However, you can substantially reduce the time that your rankings fluctuate and stabilize again by taking the following steps:

  • The biggest factor with any migration is setting up URL redirects. Shopify supports URL redirects, see to it that there is a 301 redirect in place for every page that has a URL change.
  • Pay attention to changes in the website’s robots.txt file and XML sitemap generation to ensure that unnecessary pages don’t get indexed and impede crawl efficiency.
  • Make sure to submit a new sitemap via Google Search Console the second you launch the new version of your store.
  • Mirror the structure of the website – ensuring all collections and even any non-primary pages receiving traffic are retained on the new platform.
  • Check thoroughly for duplicate content issues, and use canonical URLs (the most authoritative URL you want search engines to see) to direct search engines to the original content.
  • Identify and resolve all of the 404 errors on your site.

Again, setting up URL redirects correctly is key. Due to Shopify’s specific system of collections and subcollections, it is impossible to transfer the URLs unchanged. And it is crucial to arrange redirects for the links of your products and collections that will appear in search engine results.

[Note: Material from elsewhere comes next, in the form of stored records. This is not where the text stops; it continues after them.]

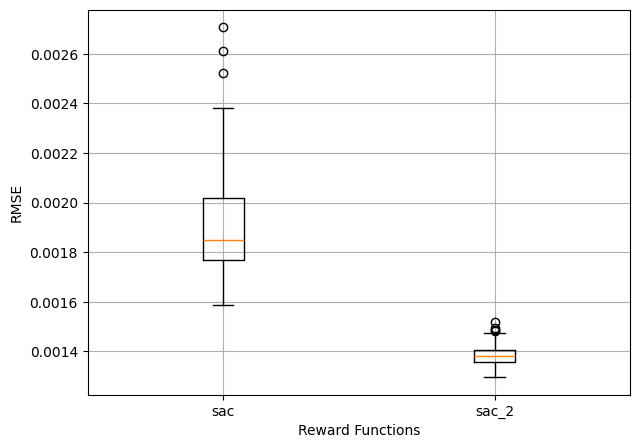
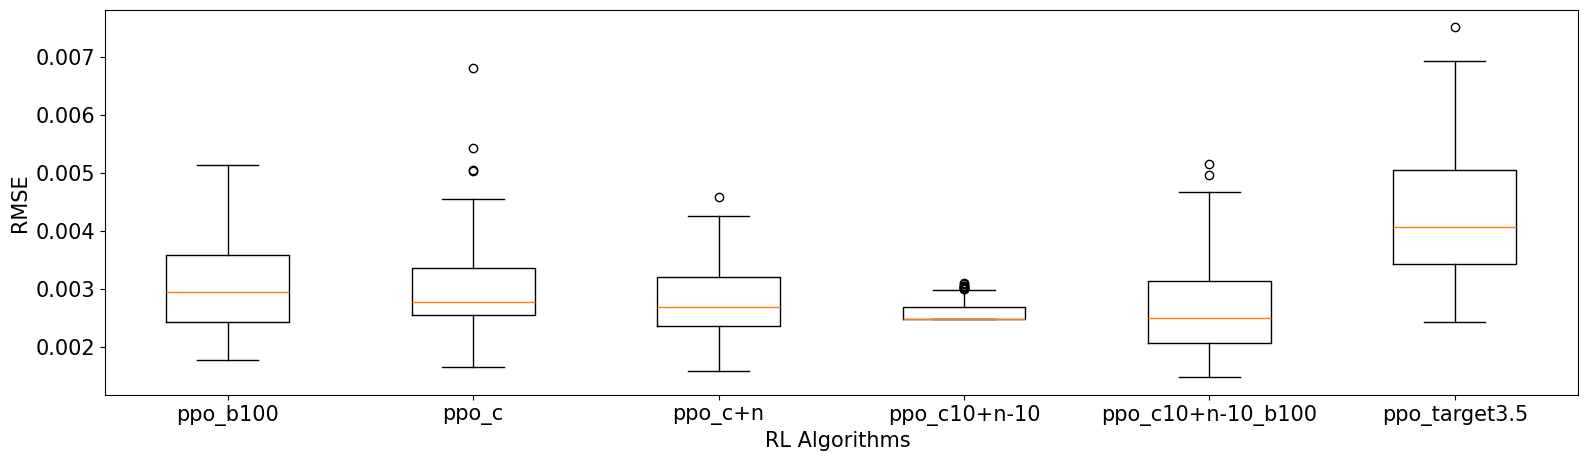
Unified diff of the notebook cell whose output changed from the first chart to the second:
--- before
+++ after
@@ -3,12 +3,13 @@
 # Combine lists into a single list of lists for the box plot
 
-plt.figure(figsize=(7, 5))
+plt.figure(figsize=(19, 5))
 # Create the box plot
 plt.boxplot(data, labels=label_names)
 
 # Customize the plot
-plt.ylabel('RMSE')
-plt.xlabel('Reward Functions')
-plt.grid(True)
+plt.xticks(fontsize=15)
+plt.yticks(fontsize=15)
+plt.ylabel('RMSE', fontsize=15)
+plt.xlabel('RL Algorithms ', fontsize=15)
 
 # Show the plot

Commit: paper ready version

Consider using an app like Cart2Cart while performing data import to Shopify to ensure proper 301 redirects for the links to your new store.

As you can see, there’s a lot you can do to boost your website’s search engine visibility. If your head’s spinning trying to sort out all the SEO tasks that need to be done, then here’s a handy checklist you can tick off as you progress:

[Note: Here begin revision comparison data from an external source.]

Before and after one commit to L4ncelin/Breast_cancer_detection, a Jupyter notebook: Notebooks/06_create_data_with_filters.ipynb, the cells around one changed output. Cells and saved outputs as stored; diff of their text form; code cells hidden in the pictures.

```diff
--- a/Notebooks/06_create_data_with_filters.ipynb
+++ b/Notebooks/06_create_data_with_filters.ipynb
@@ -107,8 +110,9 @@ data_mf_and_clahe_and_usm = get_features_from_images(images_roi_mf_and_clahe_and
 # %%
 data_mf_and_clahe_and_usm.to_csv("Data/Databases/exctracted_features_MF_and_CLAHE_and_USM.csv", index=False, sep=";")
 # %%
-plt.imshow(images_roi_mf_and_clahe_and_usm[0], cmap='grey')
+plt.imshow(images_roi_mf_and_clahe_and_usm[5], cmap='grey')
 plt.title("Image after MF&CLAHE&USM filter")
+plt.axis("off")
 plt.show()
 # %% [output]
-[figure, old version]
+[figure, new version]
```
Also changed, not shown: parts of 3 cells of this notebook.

On-page SEO:
  • Use only one H1 tag on each page
  • Write compelling page titles (under 60 characters) and meta descriptions (under 155 characters)
  • Optimize all URLs
  • Set an alt text and descriptive file names for all images
  • Create long-form content such as how-to guides, listicles, and blog posts
  • Optimize all content (titles, metas, URLs, images, and copy) for the right keywords
Off-page SEO:
  • Build backlinks to your store
  • Earn media mentions and social proof
Advanced SEO:
  • Submit sitemap to Google
  • Optimize site structure
  • Optimize page loading speed
  • Use AMP
  • Ensure responsive design
  • Check and remove duplicate content
  • Incorporate structured data
  • Use redirects when needed

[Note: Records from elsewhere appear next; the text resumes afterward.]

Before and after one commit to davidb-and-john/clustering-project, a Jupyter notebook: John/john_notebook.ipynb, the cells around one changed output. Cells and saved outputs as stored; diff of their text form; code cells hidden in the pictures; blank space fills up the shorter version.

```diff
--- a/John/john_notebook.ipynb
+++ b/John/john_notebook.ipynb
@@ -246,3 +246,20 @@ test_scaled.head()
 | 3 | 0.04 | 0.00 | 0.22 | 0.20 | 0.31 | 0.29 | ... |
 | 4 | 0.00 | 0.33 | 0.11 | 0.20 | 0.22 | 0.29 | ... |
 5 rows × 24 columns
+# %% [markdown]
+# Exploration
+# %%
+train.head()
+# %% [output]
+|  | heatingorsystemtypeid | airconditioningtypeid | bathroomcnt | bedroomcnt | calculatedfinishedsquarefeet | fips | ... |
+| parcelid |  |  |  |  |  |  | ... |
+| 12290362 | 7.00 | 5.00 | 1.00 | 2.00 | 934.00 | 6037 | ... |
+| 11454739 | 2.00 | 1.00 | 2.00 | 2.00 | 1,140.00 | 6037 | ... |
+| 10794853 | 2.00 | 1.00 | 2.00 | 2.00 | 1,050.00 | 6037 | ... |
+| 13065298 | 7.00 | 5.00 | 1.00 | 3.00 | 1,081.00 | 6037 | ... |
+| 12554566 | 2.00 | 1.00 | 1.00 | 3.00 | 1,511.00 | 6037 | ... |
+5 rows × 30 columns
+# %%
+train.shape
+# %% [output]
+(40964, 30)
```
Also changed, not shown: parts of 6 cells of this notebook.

And here’s the list of all the recommended (free and paid) apps mentioned in this guide for various SEO purposes that you can add to your store to improve its SEO:

In addition to these, an important free app you must add is Google Shopping. As hundreds of millions of people come to Google for their shopping needs, the Google Shopping tab is an attractive place for online businesses to list their products.

In the past, the Google Shopping tab consisted only of paid listings, but starting late April 2020, free listings will appear alongside paid ads in relevant search results. In fact, Shopify has partnered up with Google to make it easy for merchants to sync, submit, and optimize their products for these free listings through Shopify’s Google Shopping app. So make sure to add this app to try and get your products listed in the Google Shopping tab for free.

Last but not least, it’s important to only add apps that serve some purpose. Of course, you won’t add paid apps to your store that aren’t useful for you, but just because an app is free doesn’t warrant its installation.

That’s because bloating your store with too many apps will slow it down which, in turn, will affect your rankings negatively. Thus, only add apps that are useful for your store.

So, there you have it. Start with the basic on-page optimization techniques, try to be consistent with off-page optimization (building backlinks, earning media mentions, and social proof), and then take things to the next level by using structured data, AMP, CDN, and other advanced techniques.

Remember, building a successful business is a marathon, not a sprint. The same applies to SEO – it’ll take a few months to see notable results, but with consistent effort and some patience, boy will the results be worth it!